The bill would require sellers to provide information on the cost of utilities, homeowner association memberships and maintenance fees.
The measure, which won unanimous support from the supervisors this week, also would requrie sellers to inform home buyers of the locations of schools and other public facilities. The supervisors agreed to hold a public hearing Jan. 29 on the disclosure bill.
The bill is much weaker than one proposed two years ago by Supervisor Marie B. Travesky (R-Springfield). Under her proposal, sellers would have been required to provide information on land use changes, existing zonings, pending rezoning applications, road improvements and rights of way that would affect the home being sold.
The new bill would not require disclosure of such information. However, if the measure is passed, home buyers would be given a standard, county-produced form with the names, locations and phone numbers of county agencies that could provide information on land use and transportation issues that would affect the home up for sale.
"I visualized this bill differently . . ." said Travesky during the meeting. "But this stands as something valuable and we should move forward with it."
She urged that a similar law be enacted by the Virginia legislature, "becuase a state law would have more clout."
The board decision to hold a public hearing followed a recently revised opinion from County Attorney Frederic Lee Ruck that disclosures that do not present an "unreasonable" burden on sellers may be required by local ordinance.
At the meeting, Surpervisor Audrey Moore (D-Annandale) commended Travesky.
"May be she took half of the loaf when she should have gotten the whole . . ." said Moore. "But we should make it work as well as we can."
Moore earlier had cited a problem with home sales practices in Burke Center, where some residents are protesting the installation of fences around their homes.

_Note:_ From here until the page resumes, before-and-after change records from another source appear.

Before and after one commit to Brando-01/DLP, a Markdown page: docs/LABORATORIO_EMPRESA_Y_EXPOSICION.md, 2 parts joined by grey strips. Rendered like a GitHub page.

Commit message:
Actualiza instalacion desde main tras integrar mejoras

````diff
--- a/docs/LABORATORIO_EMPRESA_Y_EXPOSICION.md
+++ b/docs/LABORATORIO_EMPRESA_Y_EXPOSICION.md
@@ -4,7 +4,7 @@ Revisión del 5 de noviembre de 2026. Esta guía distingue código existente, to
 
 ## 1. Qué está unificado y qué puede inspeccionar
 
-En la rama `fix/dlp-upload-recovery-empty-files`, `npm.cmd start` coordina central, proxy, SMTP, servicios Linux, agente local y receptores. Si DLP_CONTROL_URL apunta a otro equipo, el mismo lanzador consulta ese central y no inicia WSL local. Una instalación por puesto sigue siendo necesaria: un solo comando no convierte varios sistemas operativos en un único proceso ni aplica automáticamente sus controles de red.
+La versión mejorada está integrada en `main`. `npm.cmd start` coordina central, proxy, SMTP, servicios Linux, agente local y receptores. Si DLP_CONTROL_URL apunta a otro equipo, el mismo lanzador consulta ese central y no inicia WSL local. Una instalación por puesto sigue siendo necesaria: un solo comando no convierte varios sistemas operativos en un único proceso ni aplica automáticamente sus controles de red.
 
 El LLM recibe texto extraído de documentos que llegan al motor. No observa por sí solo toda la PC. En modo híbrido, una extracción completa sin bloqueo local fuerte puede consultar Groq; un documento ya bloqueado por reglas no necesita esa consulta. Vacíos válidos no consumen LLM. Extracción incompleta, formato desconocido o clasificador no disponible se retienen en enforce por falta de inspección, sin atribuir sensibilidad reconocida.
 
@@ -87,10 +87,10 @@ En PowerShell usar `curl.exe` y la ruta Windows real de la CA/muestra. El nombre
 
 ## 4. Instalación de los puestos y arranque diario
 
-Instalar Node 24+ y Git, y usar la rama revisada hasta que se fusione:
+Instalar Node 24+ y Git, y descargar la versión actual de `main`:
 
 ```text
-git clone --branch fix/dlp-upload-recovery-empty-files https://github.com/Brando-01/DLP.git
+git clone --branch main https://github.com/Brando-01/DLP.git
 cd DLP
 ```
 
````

When residents in the Parkside section of Burke Center bought the detached, single-family homes, they were unaware that the section's development plan called for the fences, Moore said.
Moore claimed that by installing the fences, the developer could redesignate the houses "patio homes." Such a development could qualify for higher density than typical, single-family homes, according to Moore.